ART is everywhere. Wherever we look, we see art. Art is already a part of us. We are literally living with art in our day to day basis.
Some of us are spending most of our time choosing an outfit for the day, confidently singing inside the bathroom, taking photos while traveling, eating, listening to music while riding on a bus, sketching on notebooks when the lecture is boring, and even watch entertaining videos or movies. These are all connected with art.
It also has a big connection in our language and culture.
Art and humans are a perfect match. Yet, we barely notice its importance, which leads to abusing art and the artist.
Most people are unappreciative with the essence of art. Most see art as simply a hobby that anyone can do during their free time. Those who pursue a career in arts are also being questioned of their choice.
Based on my personal observations, many artists in the Philippines struggle to succeed due to various factors. This includes discouragement, lack of financial support, peer pressure, being unknown, receive subjective criticisms and discriminations, lack of appreciation and respect, and people asking their artworks for free.
The idea of asking some artist to make what we want for free is a pet peeve because it undervalues the artist’s time and effort put into the artwork.
People asking artist for a free artwork is quite common today. It is not surprising to see local artists being against people asking their works for free or at a discounted rate. Sadly, those who do this are the friends and relatives of the artists. Some family members and friends would leverage their relationship to get the artist to work on their requests for free.
There are also those who underpay the artists. This happened to the band my brother is part of. They once performed at an event and were paid less that than the effort they gave.
Artists have the right to put a price on their products and services. However, some have a hard time to putting a price on what they had to offer because of the fear of losing clients.
This mentality has to stop. It is not healthy to our creative community and may discourage artists.
We have to start respecting the artists by giving value to their work. I you want a good piece of artwork, then you will have to pay its price.
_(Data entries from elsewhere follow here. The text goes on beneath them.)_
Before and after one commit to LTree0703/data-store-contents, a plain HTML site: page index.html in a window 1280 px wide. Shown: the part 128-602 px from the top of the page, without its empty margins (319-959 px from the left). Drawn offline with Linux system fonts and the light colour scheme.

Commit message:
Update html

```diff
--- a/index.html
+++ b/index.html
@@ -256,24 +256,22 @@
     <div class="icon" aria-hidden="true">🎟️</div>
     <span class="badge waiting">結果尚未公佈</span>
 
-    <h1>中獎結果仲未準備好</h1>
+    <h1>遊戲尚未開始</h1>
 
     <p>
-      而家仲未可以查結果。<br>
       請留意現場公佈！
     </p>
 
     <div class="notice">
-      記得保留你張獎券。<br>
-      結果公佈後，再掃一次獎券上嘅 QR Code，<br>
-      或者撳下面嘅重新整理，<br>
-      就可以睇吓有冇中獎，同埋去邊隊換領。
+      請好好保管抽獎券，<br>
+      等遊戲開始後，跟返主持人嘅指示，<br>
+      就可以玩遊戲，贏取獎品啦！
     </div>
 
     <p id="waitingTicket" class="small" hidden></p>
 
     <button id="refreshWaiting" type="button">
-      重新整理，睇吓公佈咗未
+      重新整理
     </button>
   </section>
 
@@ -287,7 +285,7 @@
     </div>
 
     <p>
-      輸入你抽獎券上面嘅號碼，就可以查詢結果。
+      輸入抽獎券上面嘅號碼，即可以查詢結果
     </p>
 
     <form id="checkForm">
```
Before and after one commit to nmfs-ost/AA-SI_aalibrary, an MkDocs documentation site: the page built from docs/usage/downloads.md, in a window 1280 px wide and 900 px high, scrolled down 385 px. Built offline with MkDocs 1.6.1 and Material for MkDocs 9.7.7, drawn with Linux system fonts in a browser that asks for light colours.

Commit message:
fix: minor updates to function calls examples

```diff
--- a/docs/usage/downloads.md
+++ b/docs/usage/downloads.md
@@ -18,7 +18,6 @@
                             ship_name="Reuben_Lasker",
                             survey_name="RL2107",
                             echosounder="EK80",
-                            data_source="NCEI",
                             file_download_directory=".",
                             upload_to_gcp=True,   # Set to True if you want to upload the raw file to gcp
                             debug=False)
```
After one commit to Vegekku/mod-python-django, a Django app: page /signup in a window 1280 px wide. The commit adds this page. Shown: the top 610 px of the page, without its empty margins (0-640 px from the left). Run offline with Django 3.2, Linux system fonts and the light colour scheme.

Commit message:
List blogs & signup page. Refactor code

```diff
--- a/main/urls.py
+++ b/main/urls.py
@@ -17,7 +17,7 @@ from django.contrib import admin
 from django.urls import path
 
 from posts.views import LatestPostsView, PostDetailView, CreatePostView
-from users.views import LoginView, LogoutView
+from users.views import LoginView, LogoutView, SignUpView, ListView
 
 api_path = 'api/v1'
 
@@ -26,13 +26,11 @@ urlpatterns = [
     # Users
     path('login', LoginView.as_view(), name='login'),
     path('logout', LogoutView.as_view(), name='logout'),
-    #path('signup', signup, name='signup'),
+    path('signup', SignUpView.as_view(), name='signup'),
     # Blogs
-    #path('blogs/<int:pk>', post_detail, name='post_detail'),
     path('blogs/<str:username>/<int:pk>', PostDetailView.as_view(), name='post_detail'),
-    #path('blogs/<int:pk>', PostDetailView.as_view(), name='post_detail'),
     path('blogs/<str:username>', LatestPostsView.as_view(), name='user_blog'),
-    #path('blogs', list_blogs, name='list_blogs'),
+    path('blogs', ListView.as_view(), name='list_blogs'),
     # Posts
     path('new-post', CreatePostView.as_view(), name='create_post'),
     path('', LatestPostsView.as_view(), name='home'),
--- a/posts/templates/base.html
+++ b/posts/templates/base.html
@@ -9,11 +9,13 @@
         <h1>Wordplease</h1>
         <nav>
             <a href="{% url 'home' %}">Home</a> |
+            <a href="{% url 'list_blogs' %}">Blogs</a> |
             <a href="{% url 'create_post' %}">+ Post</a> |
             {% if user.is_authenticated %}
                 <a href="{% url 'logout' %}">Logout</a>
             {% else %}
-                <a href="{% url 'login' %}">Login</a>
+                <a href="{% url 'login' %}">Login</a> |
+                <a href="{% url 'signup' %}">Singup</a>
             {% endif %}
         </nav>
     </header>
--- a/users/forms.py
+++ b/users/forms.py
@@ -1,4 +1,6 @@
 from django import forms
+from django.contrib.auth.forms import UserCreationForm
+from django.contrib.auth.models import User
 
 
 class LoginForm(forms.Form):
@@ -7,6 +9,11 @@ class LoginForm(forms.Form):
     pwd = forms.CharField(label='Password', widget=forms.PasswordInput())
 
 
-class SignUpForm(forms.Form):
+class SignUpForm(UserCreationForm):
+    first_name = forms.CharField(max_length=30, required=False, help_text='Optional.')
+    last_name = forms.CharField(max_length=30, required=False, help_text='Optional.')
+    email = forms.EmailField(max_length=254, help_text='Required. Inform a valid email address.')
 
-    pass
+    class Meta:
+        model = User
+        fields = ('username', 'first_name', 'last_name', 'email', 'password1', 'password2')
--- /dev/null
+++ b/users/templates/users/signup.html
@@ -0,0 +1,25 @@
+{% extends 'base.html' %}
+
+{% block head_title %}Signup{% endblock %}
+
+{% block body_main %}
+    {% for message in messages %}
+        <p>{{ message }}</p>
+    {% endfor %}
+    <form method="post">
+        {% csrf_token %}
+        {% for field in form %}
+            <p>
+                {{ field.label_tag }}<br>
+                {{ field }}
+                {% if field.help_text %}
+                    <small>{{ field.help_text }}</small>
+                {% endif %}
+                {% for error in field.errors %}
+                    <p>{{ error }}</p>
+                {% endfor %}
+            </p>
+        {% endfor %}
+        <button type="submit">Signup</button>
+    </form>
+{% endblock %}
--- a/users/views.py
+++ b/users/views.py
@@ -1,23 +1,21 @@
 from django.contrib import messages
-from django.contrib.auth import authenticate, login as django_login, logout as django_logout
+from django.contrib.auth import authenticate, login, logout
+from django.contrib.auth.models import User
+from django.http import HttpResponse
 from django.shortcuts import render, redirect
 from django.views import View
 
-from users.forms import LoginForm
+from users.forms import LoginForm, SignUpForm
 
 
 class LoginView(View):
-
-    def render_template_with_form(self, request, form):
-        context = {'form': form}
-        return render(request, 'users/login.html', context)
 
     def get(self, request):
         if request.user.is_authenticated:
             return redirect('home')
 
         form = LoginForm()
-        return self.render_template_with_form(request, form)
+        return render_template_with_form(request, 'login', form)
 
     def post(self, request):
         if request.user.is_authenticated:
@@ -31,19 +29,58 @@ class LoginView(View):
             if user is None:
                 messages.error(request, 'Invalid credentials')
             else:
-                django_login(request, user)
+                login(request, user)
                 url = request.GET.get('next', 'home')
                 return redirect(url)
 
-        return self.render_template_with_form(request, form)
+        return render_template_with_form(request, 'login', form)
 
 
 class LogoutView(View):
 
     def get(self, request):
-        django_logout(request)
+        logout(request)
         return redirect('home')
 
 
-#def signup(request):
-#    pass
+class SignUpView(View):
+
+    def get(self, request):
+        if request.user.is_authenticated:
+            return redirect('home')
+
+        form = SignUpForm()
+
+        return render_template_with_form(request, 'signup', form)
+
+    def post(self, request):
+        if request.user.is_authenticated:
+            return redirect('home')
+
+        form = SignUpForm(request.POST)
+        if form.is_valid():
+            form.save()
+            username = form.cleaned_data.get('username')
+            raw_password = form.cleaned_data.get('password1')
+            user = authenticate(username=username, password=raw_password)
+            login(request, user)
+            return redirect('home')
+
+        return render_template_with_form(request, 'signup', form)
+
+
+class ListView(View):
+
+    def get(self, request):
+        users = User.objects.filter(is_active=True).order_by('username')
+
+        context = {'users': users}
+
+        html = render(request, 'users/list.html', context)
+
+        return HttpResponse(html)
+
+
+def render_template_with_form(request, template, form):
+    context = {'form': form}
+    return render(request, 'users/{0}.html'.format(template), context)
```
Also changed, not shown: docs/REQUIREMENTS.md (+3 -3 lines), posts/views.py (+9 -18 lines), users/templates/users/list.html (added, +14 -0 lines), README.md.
If you are a family or friend of an artist, you have to support them whole-heartedly, which means not asking for their work or services free. Allow them to decide if they will offer it to you for free or at a discounted rate.
Let us support artists by giving what is due to them. (Danica Mae T. Ruta, UM intern)